> _Dataset_:
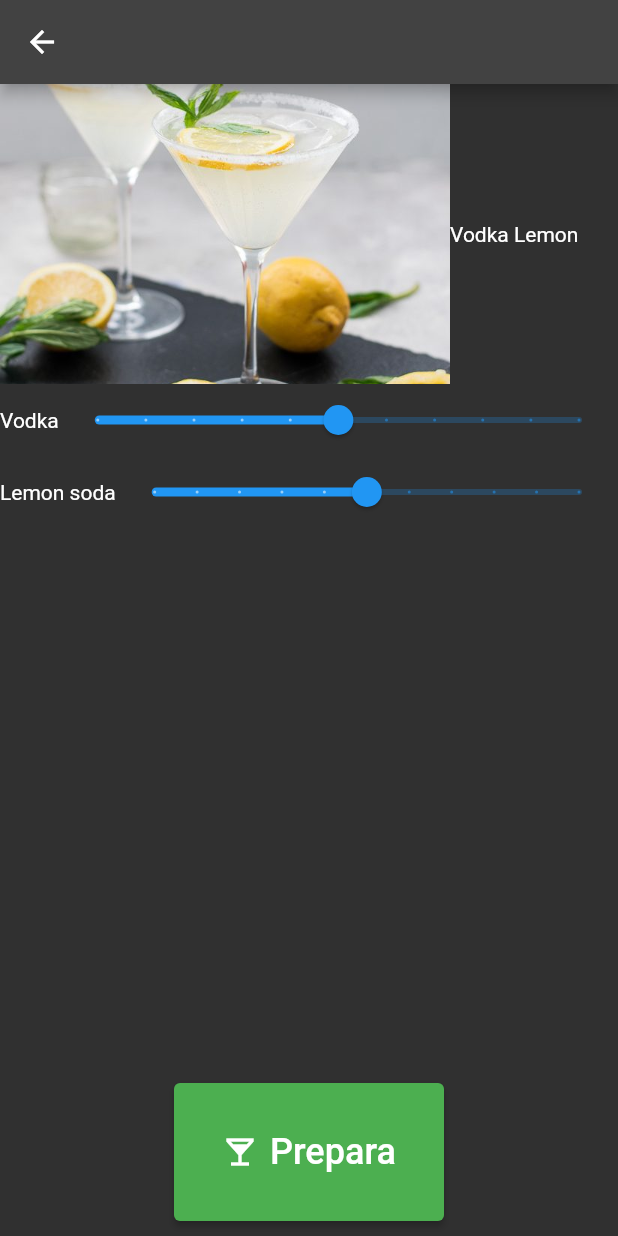
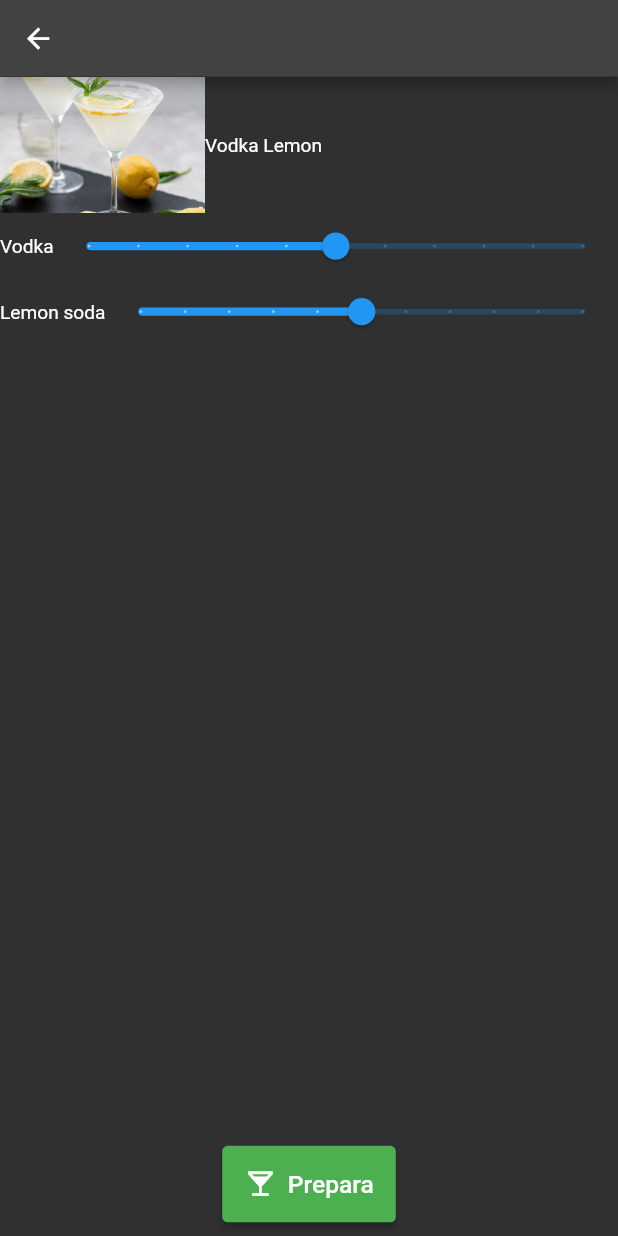
Before and after one commit to GioPan04/drink-dispenser, a Flutter app: the DrinkChooser screen opened directly, after a tap on "Vodka Lemon", on a phone screen of 412 x 824 dp. Run offline on Flutter 3.47's test engine with Material 2 defaults, Android fonts, the phone set to English and light mode, and no system bars.

Commit message:
Fix overflow

```diff
--- a/lib/components/image_button.dart
+++ b/lib/components/image_button.dart
@@ -24,8 +24,8 @@ class ImageButton extends StatelessWidget {
             Padding(
               padding: const EdgeInsets.all(16.0),
               child: Container(
-                width: 300,
-                height: 200,
+                width: 150,
+                height: 100,
                 decoration: BoxDecoration(
                   borderRadius: BorderRadius.circular(4.0),
                   image: DecorationImage(
--- a/lib/main.dart
+++ b/lib/main.dart
@@ -23,10 +23,34 @@ class App extends StatelessWidget {
   Widget build(BuildContext context) {
     return MenuProvider(
       menu: menu,
-      child: MaterialApp(
-        theme: ThemeData.dark(),
-        home: const TypeChooser(),
+      child: FakeDevicePixelRatio(
+        fakeDevicePixelRatio: 1.367054,
+        child: MaterialApp(
+          theme: ThemeData.dark(),
+          home: const TypeChooser(),
+        ),
       ),
     );
   }
 }
+
+class FakeDevicePixelRatio extends StatelessWidget {
+  final num fakeDevicePixelRatio;
+  final Widget child;
+
+  const FakeDevicePixelRatio({required this.fakeDevicePixelRatio, required this.child, Key? key}) : super(key: key);
+
+  @override
+  Widget build(BuildContext context) {
+    final ratio = fakeDevicePixelRatio / WidgetsBinding.instance.window.devicePixelRatio;
+
+    return FractionallySizedBox(
+      widthFactor: 1/ratio,
+      heightFactor: 1/ratio,
+      child: Transform.scale(
+        scale: ratio,
+        child: child
+      )
+    );
+  }
+}
--- a/lib/screens/drink_chooser.dart
+++ b/lib/screens/drink_chooser.dart
@@ -27,7 +27,7 @@ class _DrinkChooserState extends State<DrinkChooser> {
       appBar: AppBar(),
       body: GridView.builder(
         itemCount: drinks.length,
-        gridDelegate: const SliverGridDelegateWithFixedCrossAxisCount(crossAxisCount: 5, childAspectRatio: 4/5),
+        gridDelegate: const SliverGridDelegateWithFixedCrossAxisCount(crossAxisCount: 4, childAspectRatio: 4/5),
         itemBuilder: (context, index) {
           final Drink drink = drinks[index];
 
--- a/lib/screens/drink_customizer.dart
+++ b/lib/screens/drink_customizer.dart
@@ -44,7 +44,7 @@ class _DrinkCustomizerState extends State<DrinkCustomizer> {
             children: [
               Row(
                 children: [
-                  Image.asset(drink.image, fit: BoxFit.cover, width: 300, height: 200,),
+                  Image.asset(drink.image, fit: BoxFit.cover, width: 150, height: 100,),
                   Text(drink.name),
                 ],
               ),
@@ -60,10 +60,10 @@ class _DrinkCustomizerState extends State<DrinkCustomizer> {
               child: ElevatedButton.icon(
                 onPressed: () {},
                 icon: const Icon(Icons.local_bar),
-                label: const Text("Prepara", style: TextStyle(fontSize: 24),),
+                label: const Text("Prepara", style: TextStyle(fontSize: 18),),
                 style: ButtonStyle(
                   backgroundColor: MaterialStateProperty.all(Colors.green),
-                  padding: MaterialStateProperty.all(const EdgeInsets.all(32.0))
+                  padding: MaterialStateProperty.all(const EdgeInsets.all(16.0))
                 ),
               ),
             )
```
Also changed, not shown: 1 other file.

> _Activity_: Your answer must be the records above, word for word, with no pictures.

> _Result_:
Before and after one commit to GioPan04/drink-dispenser, a Flutter app: the DrinkChooser screen opened directly, after a tap on "Vodka Lemon", on a phone screen of 412 x 824 dp. Run offline on Flutter 3.47's test engine with Material 2 defaults, Android fonts, the phone set to English and light mode, and no system bars.

Commit message:
Fix overflow

```diff
--- a/lib/components/image_button.dart
+++ b/lib/components/image_button.dart
@@ -24,8 +24,8 @@ class ImageButton extends StatelessWidget {
             Padding(
               padding: const EdgeInsets.all(16.0),
               child: Container(
-                width: 300,
-                height: 200,
+                width: 150,
+                height: 100,
                 decoration: BoxDecoration(
                   borderRadius: BorderRadius.circular(4.0),
                   image: DecorationImage(
--- a/lib/main.dart
+++ b/lib/main.dart
@@ -23,10 +23,34 @@ class App extends StatelessWidget {
   Widget build(BuildContext context) {
     return MenuProvider(
       menu: menu,
-      child: MaterialApp(
-        theme: ThemeData.dark(),
-        home: const TypeChooser(),
+      child: FakeDevicePixelRatio(
+        fakeDevicePixelRatio: 1.367054,
+        child: MaterialApp(
+          theme: ThemeData.dark(),
+          home: const TypeChooser(),
+        ),
       ),
     );
   }
 }
+
+class FakeDevicePixelRatio extends StatelessWidget {
+  final num fakeDevicePixelRatio;
+  final Widget child;
+
+  const FakeDevicePixelRatio({required this.fakeDevicePixelRatio, required this.child, Key? key}) : super(key: key);
+
+  @override
+  Widget build(BuildContext context) {
+    final ratio = fakeDevicePixelRatio / WidgetsBinding.instance.window.devicePixelRatio;
+
+    return FractionallySizedBox(
+      widthFactor: 1/ratio,
+      heightFactor: 1/ratio,
+      child: Transform.scale(
+        scale: ratio,
+        child: child
+      )
+    );
+  }
+}
--- a/lib/screens/drink_chooser.dart
+++ b/lib/screens/drink_chooser.dart
@@ -27,7 +27,7 @@ class _DrinkChooserState extends State<DrinkChooser> {
       appBar: AppBar(),
       body: GridView.builder(
         itemCount: drinks.length,
-        gridDelegate: const SliverGridDelegateWithFixedCrossAxisCount(crossAxisCount: 5, childAspectRatio: 4/5),
+        gridDelegate: const SliverGridDelegateWithFixedCrossAxisCount(crossAxisCount: 4, childAspectRatio: 4/5),
         itemBuilder: (context, index) {
           final Drink drink = drinks[index];
 
--- a/lib/screens/drink_customizer.dart
+++ b/lib/screens/drink_customizer.dart
@@ -44,7 +44,7 @@ class _DrinkCustomizerState extends State<DrinkCustomizer> {
             children: [
               Row(
                 children: [
-                  Image.asset(drink.image, fit: BoxFit.cover, width: 300, height: 200,),
+                  Image.asset(drink.image, fit: BoxFit.cover, width: 150, height: 100,),
                   Text(drink.name),
                 ],
               ),
@@ -60,10 +60,10 @@ class _DrinkCustomizerState extends State<DrinkCustomizer> {
               child: ElevatedButton.icon(
                 onPressed: () {},
                 icon: const Icon(Icons.local_bar),
-                label: const Text("Prepara", style: TextStyle(fontSize: 24),),
+                label: const Text("Prepara", style: TextStyle(fontSize: 18),),
                 style: ButtonStyle(
                   backgroundColor: MaterialStateProperty.all(Colors.green),
-                  padding: MaterialStateProperty.all(const EdgeInsets.all(32.0))
+                  padding: MaterialStateProperty.all(const EdgeInsets.all(16.0))
                 ),
               ),
             )
```
Also changed, not shown: 1 other file.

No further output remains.